I want to tell a story with my song: Sona Mohapatra
Sona Mohapatra, who was recently included in a magazine's list of 35 most influential Indian women, believes music can be a catalyst for positive change. The singer talks to Deepali Dhingra about being part of timeless creations and what she believes is her best performance
In a country where a new voice promises to be the next big thing every other week, finding a voice that lingers on long after you have switched off the music player is a rarity. And Sona Mohapatra’s voice manages to do just that. Whether it was Ambarsariya from Fukrey or Jiya laage na from Talaash, or more recently, the beautiful numbers she sang for the ‘Devi’ episode of Coke Studio helmed by her husband and composer Ram Sampath -- Mohapatra’s deep, earthy voice did justice to them all. Excerpts from an interview:
Were you expecting such a great response for the Coke Studio episode ‘Devi’ that you featured in?

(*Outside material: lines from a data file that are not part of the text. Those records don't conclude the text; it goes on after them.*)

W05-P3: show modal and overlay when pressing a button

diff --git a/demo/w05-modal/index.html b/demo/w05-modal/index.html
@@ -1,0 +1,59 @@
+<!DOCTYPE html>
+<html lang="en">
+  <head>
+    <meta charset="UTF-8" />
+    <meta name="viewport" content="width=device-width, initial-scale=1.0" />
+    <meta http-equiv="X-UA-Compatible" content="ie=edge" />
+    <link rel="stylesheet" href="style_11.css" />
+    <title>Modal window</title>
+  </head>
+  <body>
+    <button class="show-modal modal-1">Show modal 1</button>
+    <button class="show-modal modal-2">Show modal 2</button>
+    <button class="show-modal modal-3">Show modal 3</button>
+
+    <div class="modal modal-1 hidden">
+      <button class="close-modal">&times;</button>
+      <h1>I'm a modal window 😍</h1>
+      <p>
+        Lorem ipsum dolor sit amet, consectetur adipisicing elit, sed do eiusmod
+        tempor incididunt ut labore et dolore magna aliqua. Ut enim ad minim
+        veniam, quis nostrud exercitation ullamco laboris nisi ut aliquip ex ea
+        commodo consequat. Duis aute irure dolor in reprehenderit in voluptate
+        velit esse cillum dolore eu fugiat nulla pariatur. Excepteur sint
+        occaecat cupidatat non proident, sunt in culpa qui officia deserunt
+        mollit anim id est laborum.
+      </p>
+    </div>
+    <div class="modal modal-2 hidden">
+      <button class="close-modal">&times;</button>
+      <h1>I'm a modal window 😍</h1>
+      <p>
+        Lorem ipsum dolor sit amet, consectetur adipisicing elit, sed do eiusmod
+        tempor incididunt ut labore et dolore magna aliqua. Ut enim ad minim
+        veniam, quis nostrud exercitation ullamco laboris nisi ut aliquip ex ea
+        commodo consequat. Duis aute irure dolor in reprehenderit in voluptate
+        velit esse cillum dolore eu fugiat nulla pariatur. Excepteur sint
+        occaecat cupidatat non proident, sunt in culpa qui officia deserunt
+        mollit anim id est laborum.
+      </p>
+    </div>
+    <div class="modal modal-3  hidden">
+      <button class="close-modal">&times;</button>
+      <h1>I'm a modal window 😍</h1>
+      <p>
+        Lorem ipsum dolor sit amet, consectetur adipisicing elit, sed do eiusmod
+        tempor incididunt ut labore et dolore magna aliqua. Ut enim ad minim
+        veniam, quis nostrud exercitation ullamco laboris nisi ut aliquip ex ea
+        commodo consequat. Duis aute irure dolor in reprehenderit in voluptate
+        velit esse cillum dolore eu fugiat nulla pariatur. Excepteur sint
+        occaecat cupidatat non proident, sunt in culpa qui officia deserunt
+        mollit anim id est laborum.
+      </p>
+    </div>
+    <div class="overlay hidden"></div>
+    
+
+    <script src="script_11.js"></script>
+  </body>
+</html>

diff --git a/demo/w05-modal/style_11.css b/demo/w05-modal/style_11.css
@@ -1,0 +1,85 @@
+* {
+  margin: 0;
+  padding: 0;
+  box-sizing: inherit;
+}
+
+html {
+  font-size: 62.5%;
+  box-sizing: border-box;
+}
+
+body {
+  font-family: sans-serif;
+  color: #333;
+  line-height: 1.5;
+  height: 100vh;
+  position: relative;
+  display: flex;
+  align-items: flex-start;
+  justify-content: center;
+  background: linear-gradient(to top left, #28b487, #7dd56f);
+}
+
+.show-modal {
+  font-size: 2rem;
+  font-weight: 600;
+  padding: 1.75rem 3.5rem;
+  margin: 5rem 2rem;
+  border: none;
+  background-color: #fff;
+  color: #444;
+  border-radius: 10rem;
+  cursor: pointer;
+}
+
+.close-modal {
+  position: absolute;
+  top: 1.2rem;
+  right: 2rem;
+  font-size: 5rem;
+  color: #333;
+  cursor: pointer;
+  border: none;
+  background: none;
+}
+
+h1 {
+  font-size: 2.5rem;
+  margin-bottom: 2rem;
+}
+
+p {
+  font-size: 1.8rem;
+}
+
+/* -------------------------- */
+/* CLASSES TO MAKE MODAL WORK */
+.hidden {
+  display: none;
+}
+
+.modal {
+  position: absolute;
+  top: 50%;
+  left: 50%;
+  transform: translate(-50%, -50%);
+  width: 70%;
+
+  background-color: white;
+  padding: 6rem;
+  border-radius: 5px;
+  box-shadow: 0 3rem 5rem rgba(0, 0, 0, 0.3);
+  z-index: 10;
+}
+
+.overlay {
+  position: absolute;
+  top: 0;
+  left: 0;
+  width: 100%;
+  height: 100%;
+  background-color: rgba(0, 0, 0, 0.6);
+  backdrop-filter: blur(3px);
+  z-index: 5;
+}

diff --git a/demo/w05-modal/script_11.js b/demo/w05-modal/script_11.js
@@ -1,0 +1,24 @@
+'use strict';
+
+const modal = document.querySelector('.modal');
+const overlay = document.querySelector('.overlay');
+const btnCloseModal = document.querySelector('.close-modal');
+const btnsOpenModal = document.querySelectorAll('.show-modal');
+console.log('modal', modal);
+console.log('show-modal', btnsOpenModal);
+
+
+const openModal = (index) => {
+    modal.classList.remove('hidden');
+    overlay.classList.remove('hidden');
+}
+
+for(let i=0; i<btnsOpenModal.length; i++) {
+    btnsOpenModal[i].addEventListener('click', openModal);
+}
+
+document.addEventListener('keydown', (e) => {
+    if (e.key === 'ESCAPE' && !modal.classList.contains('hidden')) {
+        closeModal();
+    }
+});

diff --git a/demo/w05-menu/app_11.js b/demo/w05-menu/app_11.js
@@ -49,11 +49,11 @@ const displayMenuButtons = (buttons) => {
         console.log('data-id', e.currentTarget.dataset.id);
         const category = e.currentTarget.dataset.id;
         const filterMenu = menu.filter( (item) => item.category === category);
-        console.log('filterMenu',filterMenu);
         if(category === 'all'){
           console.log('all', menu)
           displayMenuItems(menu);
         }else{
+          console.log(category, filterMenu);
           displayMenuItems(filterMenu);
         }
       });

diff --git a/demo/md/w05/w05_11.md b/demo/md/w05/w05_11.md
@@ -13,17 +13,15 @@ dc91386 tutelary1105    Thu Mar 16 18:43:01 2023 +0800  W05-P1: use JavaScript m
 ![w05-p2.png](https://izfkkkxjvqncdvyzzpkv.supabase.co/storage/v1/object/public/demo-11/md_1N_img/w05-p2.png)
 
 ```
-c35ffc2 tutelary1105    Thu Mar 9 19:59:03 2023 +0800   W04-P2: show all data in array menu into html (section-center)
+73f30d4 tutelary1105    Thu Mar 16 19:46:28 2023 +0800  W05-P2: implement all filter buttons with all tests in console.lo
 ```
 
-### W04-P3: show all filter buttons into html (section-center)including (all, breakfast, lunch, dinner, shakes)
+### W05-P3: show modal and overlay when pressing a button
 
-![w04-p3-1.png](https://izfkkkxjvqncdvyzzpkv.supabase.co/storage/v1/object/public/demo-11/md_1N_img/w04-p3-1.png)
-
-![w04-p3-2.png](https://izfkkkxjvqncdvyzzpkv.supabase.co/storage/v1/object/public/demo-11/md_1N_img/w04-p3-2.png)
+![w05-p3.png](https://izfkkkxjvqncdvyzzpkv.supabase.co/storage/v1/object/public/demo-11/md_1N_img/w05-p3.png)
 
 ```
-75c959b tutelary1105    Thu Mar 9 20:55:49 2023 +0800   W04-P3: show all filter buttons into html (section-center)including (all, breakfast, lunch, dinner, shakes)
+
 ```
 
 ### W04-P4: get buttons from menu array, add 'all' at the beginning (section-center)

The response has been overwhelming and it feels great that people have responded positively to the episode. Ram chose the concept of ‘Devi’ because he feels strongly about the growing misogyny and sexism in our country and so do I. The idea was to celebrate different forms of feminine energy from unconditional, all inclusive love in Dum dum andar, that possibly only a feminine form so easily feels, to simple feminine beauty in Sundori komala. Paiyada by Aruna Sairam expressed centuries of pathos and pain of the Devdaasi community and then we also celebrated the ultimate superhero in our mythology -- Durga and her ability to destroy to protect her loved ones in Aai giri Nandini. Kattey brought together two outlaws from completely different universes. Our episode was an ode to the feminine divine and a celebration of different feminine energies --all the boys wore kohl in their eyes as a mark of respect and all the women wore red to signify love, fertility and fire.
Your song Piya Se Naina has received more than a million hits on YouTube. Tell us more about it.
It’s wonderful and humbling. It has been penned by 13th century iconoclast poet Ameer Khusrau and celebrates ‘fearless love’. This is my ode to freedom and devotion. I believe it’s my career best performance especially since we had to deliver the complex arrangement and composition that Ram had created completely live with a band.
As a singer, how much do you contribute to a song in terms of its composition and making?
As a singer, I have the job of interpreting a composition from my life experiences and point of view. I aspire to tell a story with the song given to me, add nuances that come from my musical training and hopefully connect to the hearts of the listener. The biggest gift is to be able to sing from the soul and hopefully be part of a creation that is timeless. Some songs need you to even act out a character while performing it. It helps if you are there from the very beginning of the composition process. A song needs to be cooked well for some time for it to deliver in flavour.
You were recently included in the list of 35 most influential women by a women’s magazine. Do you think songs and music can really influence people in the right way?
I wouldn’t want to speculate on why I was chosen by the magazine, but I do feel that it’s important that women persevere and last in the fields that they’ve chosen. All the women in the list have long careers even before they were in the spotlight and I feel honoured to be there with them. Music can definitely be used as a catalyst for positive change, especially in a society like ours, where music and singing is so integral to our lives. The songs in Satyamev Jayate were created with very serious contexts but my Mujhe kya bechega rupaiya gets more mails and encores than my film songs in concerts and I do believe it has been a milestone in my career as an artiste .
The last few songs that you sung for films like Delhi Belly, Talaash and Fukrey did really well. Do you plan to sing more for Bollywood?
I’ve sung a few more songs for Hindi films recently. Khurafati ankhiyan for a small, sweet film called Bajatey Raho and a couple more with other young new music directors. Hopefully, they will find favour with the audience. I would love to sing more songs. It’s always great to reach out to the country. Having said that, I also hope to be putting out independent music that is outside the context of a film.
How much is Ram responsible for your career? Does he bring out the best in you?
Meeting Ram was surely a turning point in my life. We both complement each other in our skill sets at work and I believe great partnerships propel careers. I do feel blessed for the kind of compositions that he has created for me. It’s custom-made in a sense and brings out my best for sure.
What are some of the future projects you have in hand? Are there any albums in the offing?
I have an album that has been recorded over the last four years, but it’s very disheartening to release it in the current environment. I do hope to release it soon and play it live, which is my first love. Currently I’m looking forward to touring with my band. I have created a brand new three piece live-electronica dance set where the musicians interchange instruments. This sound works for certain venues better than a fully acoustic big band format.